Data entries
+-------+
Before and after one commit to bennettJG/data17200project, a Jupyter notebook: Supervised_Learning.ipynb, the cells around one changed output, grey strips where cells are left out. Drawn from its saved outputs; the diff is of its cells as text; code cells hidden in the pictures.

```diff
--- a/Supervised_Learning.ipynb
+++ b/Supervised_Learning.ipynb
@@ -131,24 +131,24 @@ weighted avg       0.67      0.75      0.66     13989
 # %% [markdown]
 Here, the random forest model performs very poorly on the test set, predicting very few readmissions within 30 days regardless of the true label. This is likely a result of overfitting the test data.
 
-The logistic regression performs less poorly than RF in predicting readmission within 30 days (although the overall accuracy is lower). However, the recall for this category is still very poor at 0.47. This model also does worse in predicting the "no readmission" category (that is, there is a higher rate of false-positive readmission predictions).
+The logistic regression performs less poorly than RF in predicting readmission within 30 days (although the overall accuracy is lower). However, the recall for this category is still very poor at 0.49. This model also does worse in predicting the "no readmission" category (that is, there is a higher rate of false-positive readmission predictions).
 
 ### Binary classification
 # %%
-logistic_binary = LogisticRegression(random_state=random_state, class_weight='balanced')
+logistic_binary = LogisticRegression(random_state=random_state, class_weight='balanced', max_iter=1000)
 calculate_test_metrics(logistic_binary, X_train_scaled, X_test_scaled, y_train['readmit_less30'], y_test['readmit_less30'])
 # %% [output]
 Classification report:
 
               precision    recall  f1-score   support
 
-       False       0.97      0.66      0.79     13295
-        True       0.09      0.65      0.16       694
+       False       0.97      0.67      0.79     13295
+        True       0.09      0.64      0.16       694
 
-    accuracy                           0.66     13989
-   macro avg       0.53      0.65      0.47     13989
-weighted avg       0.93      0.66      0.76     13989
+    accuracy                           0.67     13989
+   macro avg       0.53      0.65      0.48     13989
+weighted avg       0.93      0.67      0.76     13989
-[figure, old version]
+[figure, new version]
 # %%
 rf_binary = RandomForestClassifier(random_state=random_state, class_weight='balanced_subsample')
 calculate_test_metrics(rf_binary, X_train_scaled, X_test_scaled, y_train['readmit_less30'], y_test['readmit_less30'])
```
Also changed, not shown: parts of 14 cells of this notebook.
+-------+
Exercise description: The data is to be reproduced in full, every line intact.

Solution to this task:
Before and after one commit to bennettJG/data17200project, a Jupyter notebook: Supervised_Learning.ipynb, the cells around one changed output, grey strips where cells are left out. Drawn from its saved outputs; the diff is of its cells as text; code cells hidden in the pictures.

```diff
--- a/Supervised_Learning.ipynb
+++ b/Supervised_Learning.ipynb
@@ -131,24 +131,24 @@ weighted avg       0.67      0.75      0.66     13989
 # %% [markdown]
 Here, the random forest model performs very poorly on the test set, predicting very few readmissions within 30 days regardless of the true label. This is likely a result of overfitting the test data.
 
-The logistic regression performs less poorly than RF in predicting readmission within 30 days (although the overall accuracy is lower). However, the recall for this category is still very poor at 0.47. This model also does worse in predicting the "no readmission" category (that is, there is a higher rate of false-positive readmission predictions).
+The logistic regression performs less poorly than RF in predicting readmission within 30 days (although the overall accuracy is lower). However, the recall for this category is still very poor at 0.49. This model also does worse in predicting the "no readmission" category (that is, there is a higher rate of false-positive readmission predictions).
 
 ### Binary classification
 # %%
-logistic_binary = LogisticRegression(random_state=random_state, class_weight='balanced')
+logistic_binary = LogisticRegression(random_state=random_state, class_weight='balanced', max_iter=1000)
 calculate_test_metrics(logistic_binary, X_train_scaled, X_test_scaled, y_train['readmit_less30'], y_test['readmit_less30'])
 # %% [output]
 Classification report:
 
               precision    recall  f1-score   support
 
-       False       0.97      0.66      0.79     13295
-        True       0.09      0.65      0.16       694
+       False       0.97      0.67      0.79     13295
+        True       0.09      0.64      0.16       694
 
-    accuracy                           0.66     13989
-   macro avg       0.53      0.65      0.47     13989
-weighted avg       0.93      0.66      0.76     13989
+    accuracy                           0.67     13989
+   macro avg       0.53      0.65      0.48     13989
+weighted avg       0.93      0.67      0.76     13989
-[figure, old version]
+[figure, new version]
 # %%
 rf_binary = RandomForestClassifier(random_state=random_state, class_weight='balanced_subsample')
 calculate_test_metrics(rf_binary, X_train_scaled, X_test_scaled, y_train['readmit_less30'], y_test['readmit_less30'])
```
Also changed, not shown: parts of 14 cells of this notebook.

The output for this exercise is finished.